We also see a lot of lead poisoning cases, in which the landlord either failed to disclose his or her knowledge of lead on the property or failed to have it removed in accordance with local housing codes. In these cases, when a child or adult is injured due to exposure to lead, we seek to find out whether the landlord can be held liable for not maintaining a safe home. Most landlords know about the dangers of lead paint and know what lead paint looks like, even if they have not had their property tested for lead paint.

Within the Home

Many personal injury claims relate to a tenant’s safety in common areas, such as the walkway to the house or structural components of the property. This may include items within the home. However, a tenant’s rights to a safe home may include the appliances provided by the landlord. This could be determined in the rental agreement signed by the landlord and tenant. An Iowa personal injury lawyer should be able to tell you about your landlord’s duties and if the landlord neglected those duties.

When the Landlord is Liable

A landlord has the same obligations as any property owner – to keep their property safe – but also has additional obligations set in the Iowa Code. Some of the landlords duties can be found here.

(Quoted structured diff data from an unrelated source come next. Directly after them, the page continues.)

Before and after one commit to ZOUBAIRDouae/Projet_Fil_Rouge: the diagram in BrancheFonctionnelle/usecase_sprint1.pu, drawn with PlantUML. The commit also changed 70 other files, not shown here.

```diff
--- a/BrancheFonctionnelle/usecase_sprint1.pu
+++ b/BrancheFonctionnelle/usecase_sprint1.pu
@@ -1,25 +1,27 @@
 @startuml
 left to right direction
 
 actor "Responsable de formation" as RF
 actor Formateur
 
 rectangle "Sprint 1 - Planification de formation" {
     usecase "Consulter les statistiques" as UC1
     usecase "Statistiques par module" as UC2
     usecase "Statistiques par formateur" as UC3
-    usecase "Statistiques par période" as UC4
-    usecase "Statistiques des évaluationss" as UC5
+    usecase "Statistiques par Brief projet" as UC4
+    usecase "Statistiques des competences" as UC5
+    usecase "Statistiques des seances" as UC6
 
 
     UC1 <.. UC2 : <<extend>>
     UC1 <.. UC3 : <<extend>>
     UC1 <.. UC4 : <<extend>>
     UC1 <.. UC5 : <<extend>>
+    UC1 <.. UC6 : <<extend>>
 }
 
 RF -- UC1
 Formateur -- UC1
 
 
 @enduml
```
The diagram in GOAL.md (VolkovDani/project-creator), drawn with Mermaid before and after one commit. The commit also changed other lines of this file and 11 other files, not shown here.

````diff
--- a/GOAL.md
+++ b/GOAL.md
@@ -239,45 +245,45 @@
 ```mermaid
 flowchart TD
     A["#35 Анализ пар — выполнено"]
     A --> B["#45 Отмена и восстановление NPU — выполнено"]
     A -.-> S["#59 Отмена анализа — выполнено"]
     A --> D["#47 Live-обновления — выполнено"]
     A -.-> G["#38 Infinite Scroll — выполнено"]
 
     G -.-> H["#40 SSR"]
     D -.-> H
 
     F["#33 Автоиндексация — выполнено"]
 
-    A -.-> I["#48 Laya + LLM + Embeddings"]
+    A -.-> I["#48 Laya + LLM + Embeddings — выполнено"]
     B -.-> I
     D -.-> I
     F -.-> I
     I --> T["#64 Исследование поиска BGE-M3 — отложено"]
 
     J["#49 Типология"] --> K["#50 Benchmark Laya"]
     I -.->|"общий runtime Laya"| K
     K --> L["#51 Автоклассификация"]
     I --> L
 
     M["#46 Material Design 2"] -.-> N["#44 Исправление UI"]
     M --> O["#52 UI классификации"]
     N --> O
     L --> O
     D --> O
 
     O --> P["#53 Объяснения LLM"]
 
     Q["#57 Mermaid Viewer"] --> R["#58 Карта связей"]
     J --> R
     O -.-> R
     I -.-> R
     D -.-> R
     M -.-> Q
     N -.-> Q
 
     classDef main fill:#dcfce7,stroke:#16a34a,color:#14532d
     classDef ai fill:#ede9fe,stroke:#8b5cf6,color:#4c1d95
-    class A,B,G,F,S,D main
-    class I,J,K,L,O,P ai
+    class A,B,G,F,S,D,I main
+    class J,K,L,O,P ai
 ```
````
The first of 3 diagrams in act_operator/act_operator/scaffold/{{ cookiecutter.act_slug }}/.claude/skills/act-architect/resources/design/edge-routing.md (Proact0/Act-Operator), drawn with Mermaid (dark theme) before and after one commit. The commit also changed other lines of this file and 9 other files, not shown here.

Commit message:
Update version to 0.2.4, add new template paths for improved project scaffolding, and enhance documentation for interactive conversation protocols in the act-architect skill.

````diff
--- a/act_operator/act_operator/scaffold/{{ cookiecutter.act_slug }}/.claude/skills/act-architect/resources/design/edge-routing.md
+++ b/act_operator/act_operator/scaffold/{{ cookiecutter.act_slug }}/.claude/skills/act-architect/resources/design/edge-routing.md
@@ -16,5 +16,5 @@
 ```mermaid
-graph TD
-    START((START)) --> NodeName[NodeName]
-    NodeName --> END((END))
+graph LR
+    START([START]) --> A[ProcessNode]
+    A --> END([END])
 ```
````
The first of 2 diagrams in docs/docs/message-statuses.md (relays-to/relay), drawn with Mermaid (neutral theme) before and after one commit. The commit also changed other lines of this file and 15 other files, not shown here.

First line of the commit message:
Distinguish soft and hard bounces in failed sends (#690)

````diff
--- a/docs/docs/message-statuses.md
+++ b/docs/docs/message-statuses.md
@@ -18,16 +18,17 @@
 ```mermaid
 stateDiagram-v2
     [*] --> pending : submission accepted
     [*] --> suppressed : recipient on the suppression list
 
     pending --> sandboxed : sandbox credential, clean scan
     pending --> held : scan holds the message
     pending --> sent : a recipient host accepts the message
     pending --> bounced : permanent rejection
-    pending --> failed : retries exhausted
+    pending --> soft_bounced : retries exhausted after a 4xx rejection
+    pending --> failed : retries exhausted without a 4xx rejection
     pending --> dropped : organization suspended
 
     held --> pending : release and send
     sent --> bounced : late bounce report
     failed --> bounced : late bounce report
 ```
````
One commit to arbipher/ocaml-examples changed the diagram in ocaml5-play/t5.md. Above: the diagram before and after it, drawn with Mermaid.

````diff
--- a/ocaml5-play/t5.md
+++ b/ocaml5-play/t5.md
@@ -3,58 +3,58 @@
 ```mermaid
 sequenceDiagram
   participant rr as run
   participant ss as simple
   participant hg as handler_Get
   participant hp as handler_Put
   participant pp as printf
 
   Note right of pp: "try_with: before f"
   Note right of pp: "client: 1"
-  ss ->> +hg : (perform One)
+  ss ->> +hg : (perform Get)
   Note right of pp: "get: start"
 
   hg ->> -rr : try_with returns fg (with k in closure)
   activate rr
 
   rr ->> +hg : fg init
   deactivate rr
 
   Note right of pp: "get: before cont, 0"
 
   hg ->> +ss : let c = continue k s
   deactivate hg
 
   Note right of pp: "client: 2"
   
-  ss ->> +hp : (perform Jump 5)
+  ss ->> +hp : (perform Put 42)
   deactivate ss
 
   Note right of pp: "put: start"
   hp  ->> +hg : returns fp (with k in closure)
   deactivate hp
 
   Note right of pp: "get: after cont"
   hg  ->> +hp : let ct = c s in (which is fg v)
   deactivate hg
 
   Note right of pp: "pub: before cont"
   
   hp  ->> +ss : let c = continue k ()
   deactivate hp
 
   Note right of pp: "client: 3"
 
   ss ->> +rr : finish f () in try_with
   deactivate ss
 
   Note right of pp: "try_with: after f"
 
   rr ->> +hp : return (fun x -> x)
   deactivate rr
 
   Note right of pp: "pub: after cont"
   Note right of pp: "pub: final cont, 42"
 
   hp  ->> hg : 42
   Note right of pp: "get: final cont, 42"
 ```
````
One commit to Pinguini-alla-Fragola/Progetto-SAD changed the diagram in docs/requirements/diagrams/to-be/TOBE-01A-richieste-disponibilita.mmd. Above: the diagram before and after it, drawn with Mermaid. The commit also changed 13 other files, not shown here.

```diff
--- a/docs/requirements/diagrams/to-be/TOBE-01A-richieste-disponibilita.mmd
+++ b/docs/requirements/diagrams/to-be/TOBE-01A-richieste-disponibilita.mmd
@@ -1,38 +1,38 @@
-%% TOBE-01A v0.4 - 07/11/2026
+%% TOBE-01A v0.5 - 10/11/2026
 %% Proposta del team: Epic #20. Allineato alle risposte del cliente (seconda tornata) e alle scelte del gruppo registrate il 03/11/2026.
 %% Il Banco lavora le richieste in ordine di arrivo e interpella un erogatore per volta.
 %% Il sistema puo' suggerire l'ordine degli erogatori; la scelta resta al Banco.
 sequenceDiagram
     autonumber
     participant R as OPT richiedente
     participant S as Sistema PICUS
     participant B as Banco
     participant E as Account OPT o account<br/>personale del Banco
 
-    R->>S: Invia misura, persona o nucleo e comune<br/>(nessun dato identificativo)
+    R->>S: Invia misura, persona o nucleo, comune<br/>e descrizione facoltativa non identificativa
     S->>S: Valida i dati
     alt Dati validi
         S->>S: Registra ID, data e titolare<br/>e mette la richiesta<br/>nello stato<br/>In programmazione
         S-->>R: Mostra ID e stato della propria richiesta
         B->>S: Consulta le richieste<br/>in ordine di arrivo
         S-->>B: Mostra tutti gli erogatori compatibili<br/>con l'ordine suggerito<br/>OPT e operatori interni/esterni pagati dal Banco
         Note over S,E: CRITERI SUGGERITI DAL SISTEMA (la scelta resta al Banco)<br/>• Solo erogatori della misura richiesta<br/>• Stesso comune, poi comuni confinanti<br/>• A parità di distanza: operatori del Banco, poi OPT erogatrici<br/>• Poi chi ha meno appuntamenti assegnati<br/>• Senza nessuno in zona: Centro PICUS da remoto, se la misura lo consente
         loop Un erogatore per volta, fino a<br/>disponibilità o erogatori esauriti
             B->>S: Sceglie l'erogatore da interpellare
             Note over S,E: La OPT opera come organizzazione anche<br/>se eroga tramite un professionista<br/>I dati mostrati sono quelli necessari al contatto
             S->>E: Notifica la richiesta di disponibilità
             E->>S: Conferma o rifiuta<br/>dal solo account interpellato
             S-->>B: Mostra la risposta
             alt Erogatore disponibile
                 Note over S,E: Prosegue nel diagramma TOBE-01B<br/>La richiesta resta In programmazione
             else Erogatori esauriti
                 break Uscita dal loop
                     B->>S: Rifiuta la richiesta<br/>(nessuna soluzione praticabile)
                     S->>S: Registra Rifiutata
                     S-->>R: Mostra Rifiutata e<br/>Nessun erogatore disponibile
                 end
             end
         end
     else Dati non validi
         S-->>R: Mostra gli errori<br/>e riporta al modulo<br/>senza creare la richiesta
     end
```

It is up to the tenant, and his or her lawyer, to prove that the landlord was negligent or violated the Iowa Code. We work for our clients in personal injury claims to uncover that information.

Your rights as a tenant include a safe home. If you or someone you love has been injured as the tenant of a property, you should speak with an Iowa personal injury lawyer. Feel free to contact our office at (319) 826-2250.

The above information is meant to be helpful, but is not meant to replace the legal advice of an attorney with whom you have an attorney-client relationship.